▶ **Exercise objective**:
Begin at the line containing "diff --git a/README.md b/README.md" and end at the final line of the entries. Please reproduce those lines exactly.

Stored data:
BEGIN
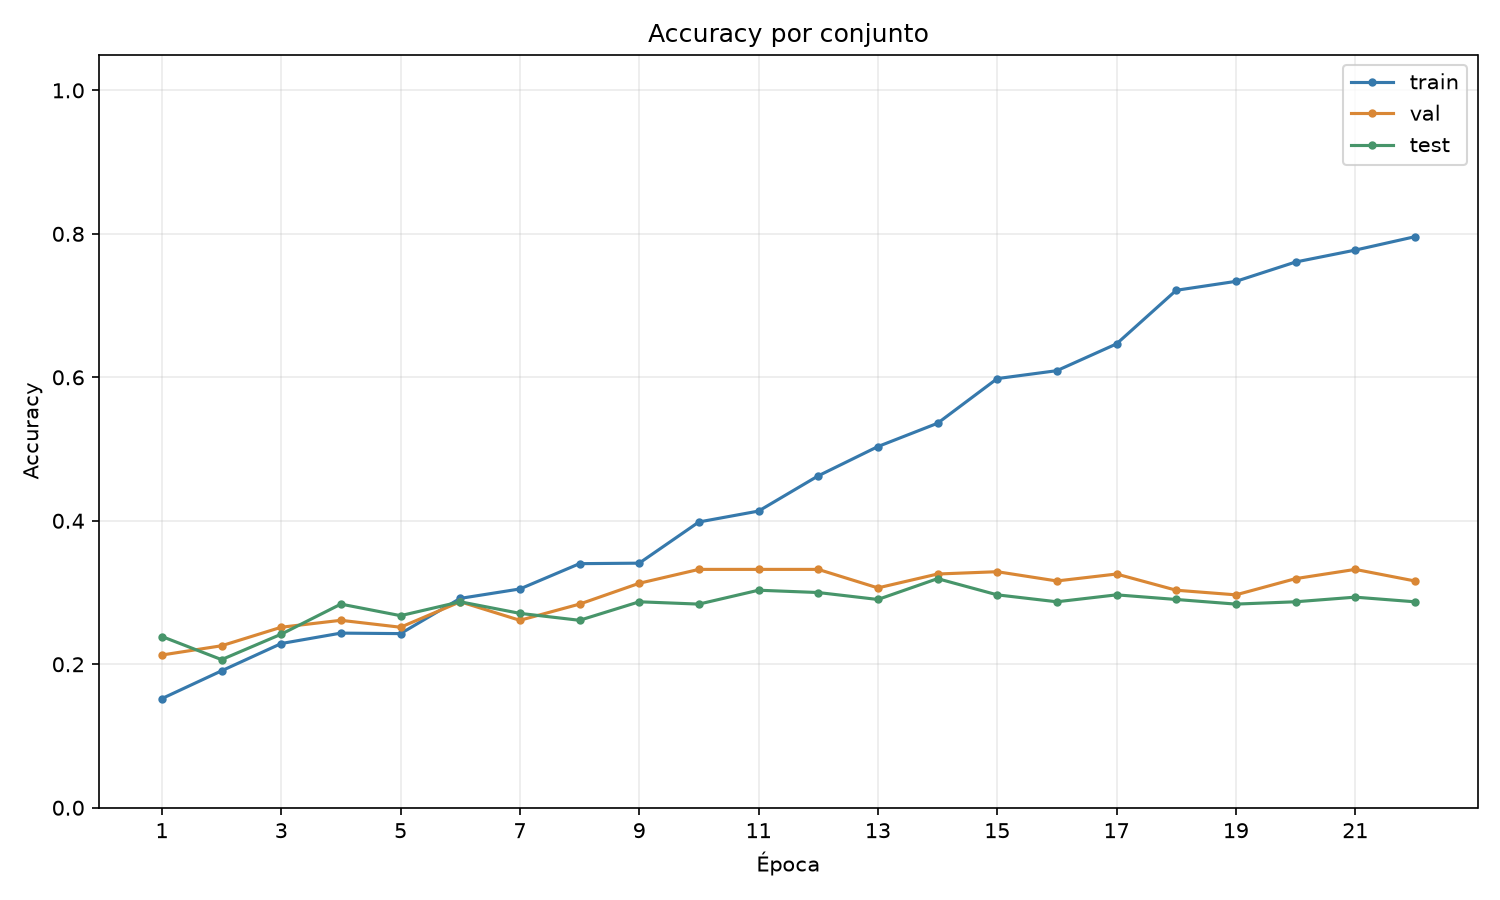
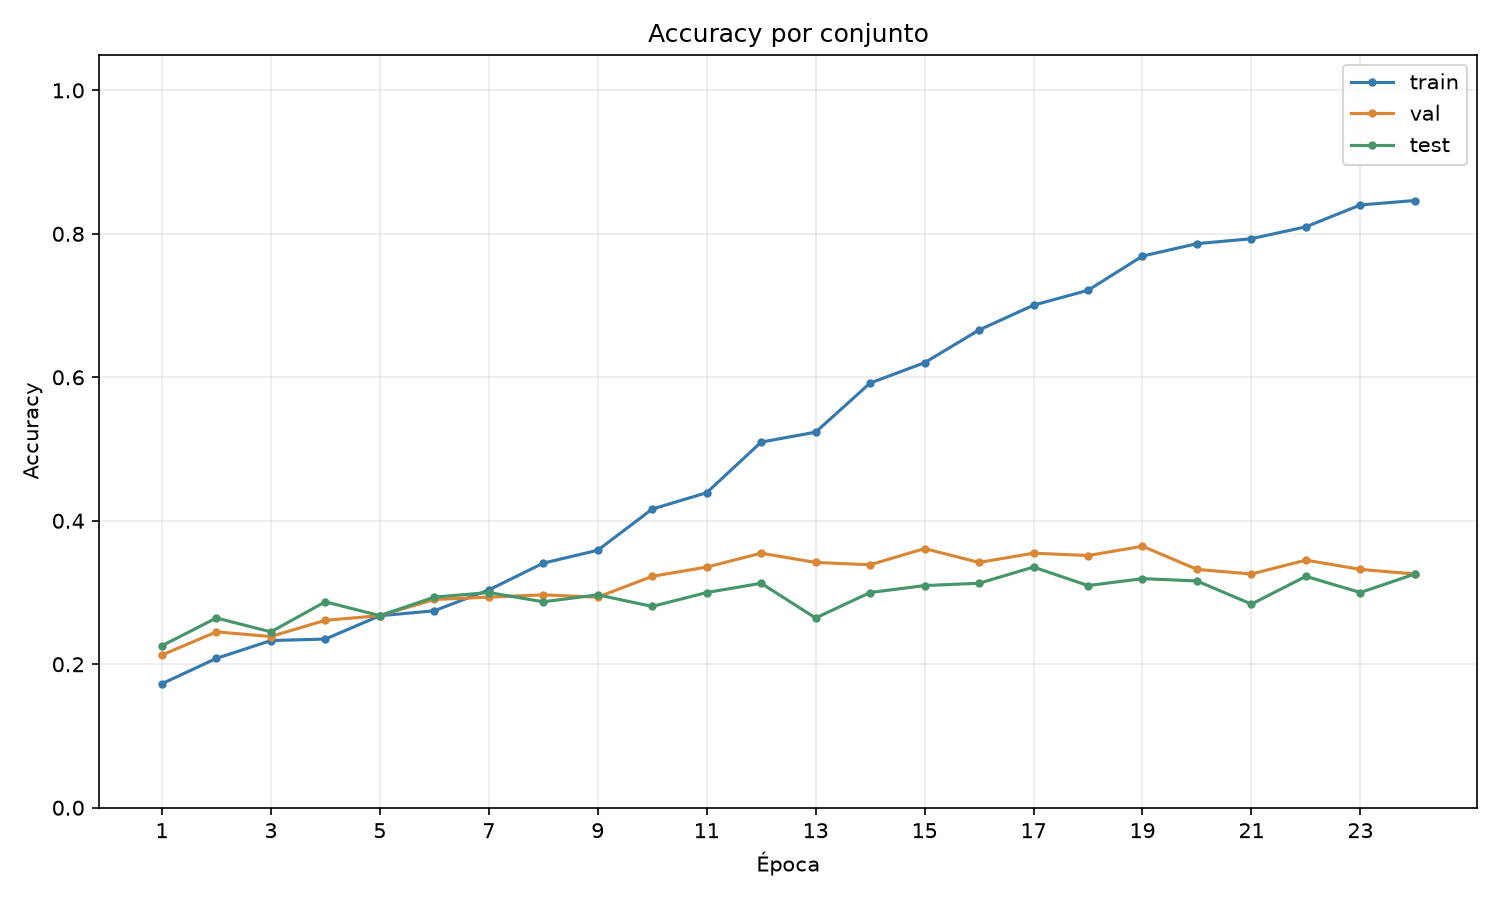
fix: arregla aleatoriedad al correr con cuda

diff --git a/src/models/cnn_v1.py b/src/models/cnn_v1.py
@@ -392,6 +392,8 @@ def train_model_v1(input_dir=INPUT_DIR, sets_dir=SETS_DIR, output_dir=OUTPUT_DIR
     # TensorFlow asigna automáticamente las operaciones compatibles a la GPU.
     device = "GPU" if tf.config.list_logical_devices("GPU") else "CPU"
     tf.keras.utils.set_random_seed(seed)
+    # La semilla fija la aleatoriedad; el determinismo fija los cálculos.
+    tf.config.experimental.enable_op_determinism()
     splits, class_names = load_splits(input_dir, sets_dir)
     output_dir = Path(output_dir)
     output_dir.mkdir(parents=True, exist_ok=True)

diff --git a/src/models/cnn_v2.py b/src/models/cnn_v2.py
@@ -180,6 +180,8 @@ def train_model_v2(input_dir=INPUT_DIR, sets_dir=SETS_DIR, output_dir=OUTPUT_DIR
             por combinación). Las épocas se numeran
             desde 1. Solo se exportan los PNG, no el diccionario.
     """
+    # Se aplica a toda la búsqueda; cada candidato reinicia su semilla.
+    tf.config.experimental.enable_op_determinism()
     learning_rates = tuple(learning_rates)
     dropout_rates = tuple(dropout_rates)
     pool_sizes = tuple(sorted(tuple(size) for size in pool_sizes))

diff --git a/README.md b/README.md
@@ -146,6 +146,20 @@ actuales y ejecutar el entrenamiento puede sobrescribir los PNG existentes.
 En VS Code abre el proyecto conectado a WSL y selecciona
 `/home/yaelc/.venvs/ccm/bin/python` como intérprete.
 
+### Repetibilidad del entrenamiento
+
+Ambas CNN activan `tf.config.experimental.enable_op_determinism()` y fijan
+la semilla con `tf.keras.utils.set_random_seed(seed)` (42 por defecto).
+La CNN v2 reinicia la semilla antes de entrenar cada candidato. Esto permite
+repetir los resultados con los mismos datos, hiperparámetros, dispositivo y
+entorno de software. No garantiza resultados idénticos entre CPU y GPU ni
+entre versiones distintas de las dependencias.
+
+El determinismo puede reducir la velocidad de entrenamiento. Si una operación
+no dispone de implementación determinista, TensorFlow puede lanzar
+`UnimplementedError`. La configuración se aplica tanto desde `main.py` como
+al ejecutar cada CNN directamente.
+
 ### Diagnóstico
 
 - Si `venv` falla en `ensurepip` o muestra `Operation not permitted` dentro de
END
▶ **Response**:
diff --git a/README.md b/README.md
@@ -146,6 +146,20 @@ actuales y ejecutar el entrenamiento puede sobrescribir los PNG existentes.
 En VS Code abre el proyecto conectado a WSL y selecciona
 `/home/yaelc/.venvs/ccm/bin/python` como intérprete.
 
+### Repetibilidad del entrenamiento
+
+Ambas CNN activan `tf.config.experimental.enable_op_determinism()` y fijan
+la semilla con `tf.keras.utils.set_random_seed(seed)` (42 por defecto).
+La CNN v2 reinicia la semilla antes de entrenar cada candidato. Esto permite
+repetir los resultados con los mismos datos, hiperparámetros, dispositivo y
+entorno de software. No garantiza resultados idénticos entre CPU y GPU ni
+entre versiones distintas de las dependencias.
+
+El determinismo puede reducir la velocidad de entrenamiento. Si una operación
+no dispone de implementación determinista, TensorFlow puede lanzar
+`UnimplementedError`. La configuración se aplica tanto desde `main.py` como
+al ejecutar cada CNN directamente.
+
 ### Diagnóstico
 
 - Si `venv` falla en `ensurepip` o muestra `Operation not permitted` dentro de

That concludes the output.